Friday, May 20, 2011


I'm having a hard time enjoying the peace & quiet that comes during the evenings in which Glenn and the kids are all in bed relatively early.

I should be reveling in the joy of a couple hours to myself, but instead I find myself lonely.




I could be scrapbooking, reading, folding clothes, day-dreaming, but instead I just sit.

And stare at the mind-numbing TV (can we just cancel our cable already???).

Or the computer.

I could be blogging and saying something, but instead I feel like nothing is good enough to say.

I mean, who wants to read about this crap?

And the rapture is happening tomorrow and I didn't even get to Flying Apron beforehand.

P.S. The rapture isn't really happening tomorrow.

P.P.S. Maybe soon I'll have something nice to say.

Thursday, May 19, 2011

Finding My "Me Time"

Image credit: dbphotography on Flickr

I'm struggling to figure out what I really want for my "me time."

A couple weeks ago I had the great idea to go to a local coffee shop and read a book. Their coffee is delicious and I haven't been there in a long time because they didn't have rice milk (they do, however, have hemp milk but I haven't been too keen on wanting to try that). Anyway, since we've slowly been reintroducing soy (more on that later, but we think it may be going okay, or at least that he can tolerate smaller amounts in my breastmilk) I decided to go there and enjoy some me time.

Glenn took the kids and I headed out to the coffee shop. I had my copy of Unconditional Parenting in my purse and I was looking forward to reading. First thing I pull in to the shopping center and realize it's quite busy and there's nowhere close to park. I circle around and end up getting stuck in a line of cars waiting for the garbage trucks to empty every.single.dumpster. I immediately started getting anxious, but I reminded myself that I was alone, albeit in my car stuck waiting for the damn garbage man. I turned on some music and tried to relax. Finally I was able to park and walked over to the coffee shop.

It was packed.

If there's one thing I really don't like it's crowds. They cause almost immediate anxiety for me. It definitely wasn't quiet in there. I ordered my coffee and decided to try and sit and read for a short while.

I texted a friend and joked that the next time I got out for quiet time I was going to head to the university library.

It just wasn't what I needed that day. I came home and realized that Glenn and the kids were still out. I took a long shower. I read a bit at home.

I know I really need to get out for some time to myself. It's nice to be at home when Glenn takes the kids out, but I really thrive when I can get out.

I'm just going to have to find a new spot. Like the quiet corner in the Health Sciences Library where I read journal article after journal article for many a day.

Maybe a walk by myself?

Any local friends know a quiet coffee shop?

What do you do for time to yourself? Do you find it difficult to get out and actually meet your needs?

Friday, May 6, 2011

Sticks. And Stones. And Words.

To this day my mother finds it necessary to tell me what an awful little child I was.


A terror.

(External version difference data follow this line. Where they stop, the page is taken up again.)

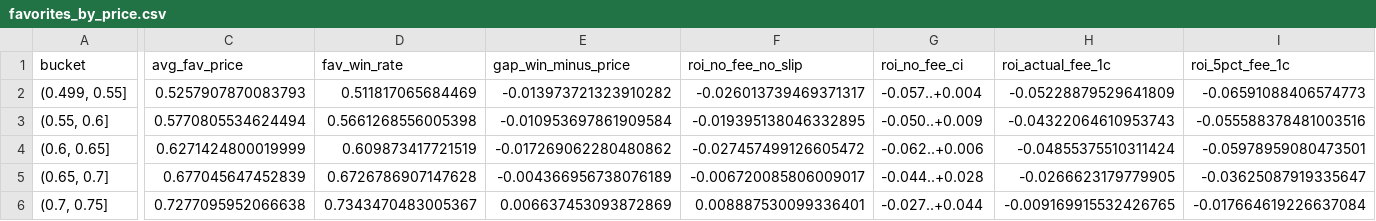
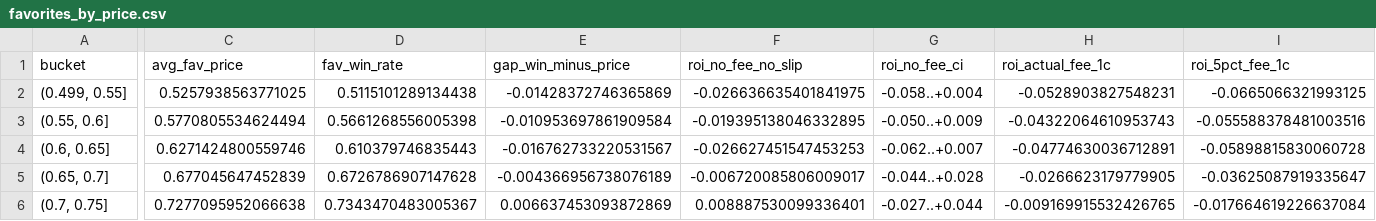
Before and after one commit to JeremyWhittaker/Polymarket_arbitrage, a CSV file: reports/favorites_by_price.csv, drawn as a sheet; only a part is shown, gaps mark what is left out; the diff covers the shown part only; the diff names each change by its address in the sheet, - before the commit and + after, or states it on an @@ line.

```diff
--- a/reports/favorites_by_price.csv
+++ b/reports/favorites_by_price.csv
-C2 (avg_fav_price): 0.5257907870083793
+C2 (avg_fav_price): 0.5257938563771025
-D2 (fav_win_rate): 0.511817065684469
+D2 (fav_win_rate): 0.5115101289134438
-E2 (gap_win_minus_price): -0.013973721323910282
+E2 (gap_win_minus_price): -0.01428372746365869
-F2 (roi_no_fee_no_slip): -0.026013739469371317
+F2 (roi_no_fee_no_slip): -0.026636635401841975
-G2 (roi_no_fee_ci): -0.057..+0.004
+G2 (roi_no_fee_ci): -0.058..+0.004
-H2 (roi_actual_fee_1c): -0.05228879529641809
+H2 (roi_actual_fee_1c): -0.0528903827548231
-I2 (roi_5pct_fee_1c): -0.06591088406574773
+I2 (roi_5pct_fee_1c): -0.0665066321993125
-C4 (avg_fav_price): 0.6271424800019999
+C4 (avg_fav_price): 0.6271424800559746
-D4 (fav_win_rate): 0.609873417721519
+D4 (fav_win_rate): 0.610379746835443
-E4 (gap_win_minus_price): -0.017269062280480862
+E4 (gap_win_minus_price): -0.016762733220531567
-F4 (roi_no_fee_no_slip): -0.027457499126605472
+F4 (roi_no_fee_no_slip): -0.026627451547453253
-G4 (roi_no_fee_ci): -0.062..+0.006
+G4 (roi_no_fee_ci): -0.062..+0.007
-H4 (roi_actual_fee_1c): -0.04855375510311424
+H4 (roi_actual_fee_1c): -0.04774630036712891
-I4 (roi_5pct_fee_1c): -0.05978959080473501
+I4 (roi_5pct_fee_1c): -0.05898815830060728
```
Also changed, not shown: 35 edited cells elsewhere in this file, reports/favorites_by_season.csv, reports/favorites_by_sport.csv, 20 other files.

Two thoughts come to my mind as these things come up. As I look at my lovely, spirited, sometimes challenging daughter I wonder how anyone could possibly label their child with such awful words, no matter what they were doing. I also wonder why there is any need to keep talking about this nearly thirty years later.

Perhaps it bothers my mother that I have a completely different outlook on parenting and children than she did. Perhaps to admit that I really wasn't such a horrible little demon after all would cause her to have to re-examine her role as a parent. I don't know. I know that my actions so often retold (over and over again) don't really seem that out of the ordinary to me. I dumped all the diapers out of the pail and all over the floor? I'm sure many a child has done that. Was jealous of my little sister, unsure of my new-found role in the family and acted out for love and attention? Check, check and check.

For over thirty years I have accepted the "fact" that I must've been a really difficult child. Becoming a mother (and growing personally in my role as one) (and therapy) has made me realize that there really wasn't anything wrong with the way I acted as a child. I was normal. I wasn't a bad three year-old, nor was I a terror to be around. I was a kid. A kid who did kid things and expressed myself the only way I knew how.

Perhaps these realizations are what makes me really ache when Beanie is having a rough time. I view what she's experiencing through the eyes of three-year old me. But it's not the same for her. She's free to be whomever she wants to be, her parents love and support her no matter what she does and we enjoy the good times and take the more difficult ones as opportunities to grow.